[Opening Available records section]
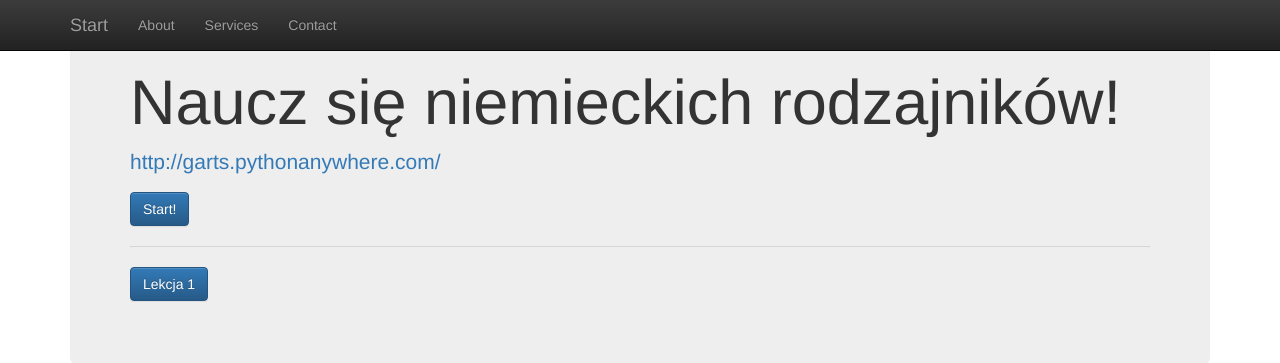
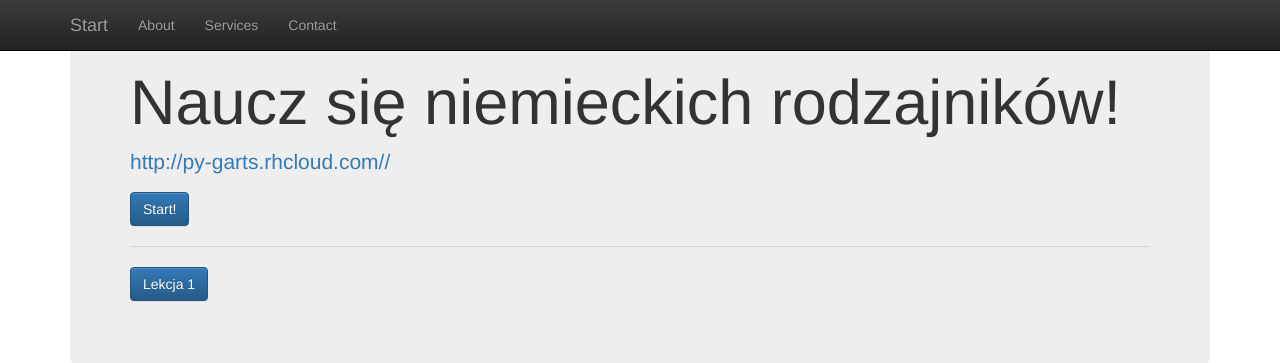
Before and after one commit to iustitia/garts, a Django app: page / in a window 1280 px wide. Shown: the top 363 px of the page. Run offline with Django 3.2, Linux system fonts and the light colour scheme; grey boxes labelled with a size stand in for pictures from a placeholder-image service; some libraries are stand-ins or nearby versions.

Commit message:
update link to site

```diff
--- a/home/templates/home/index.html
+++ b/home/templates/home/index.html
@@ -6,7 +6,7 @@
         <!-- Jumbotron Header -->
         <header class="jumbotron hero-spacer">
             <h1>Naucz się niemieckich rodzajników!</h1>
-             <p><a href="http://garts.pythonanywhere.com/">http://garts.pythonanywhere.com/</a></p>
+             <p><a href="http://py-garts.rhcloud.com/">http://py-garts.rhcloud.com//</a></p>
              <p><a href="/wordbrowser/" class="btn btn-primary btn-large">Start!</a>
             </p>
             <hr/>
```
[Closing Available records section]
→ Your objective
The lines of the records that contain the string "href" should be located and copied.

→ Exercise result
-             <p><a href="http://garts.pythonanywhere.com/">http://garts.pythonanywhere.com/</a></p>
+             <p><a href="http://py-garts.rhcloud.com/">http://py-garts.rhcloud.com//</a></p>
              <p><a href="/wordbrowser/" class="btn btn-primary btn-large">Start!</a>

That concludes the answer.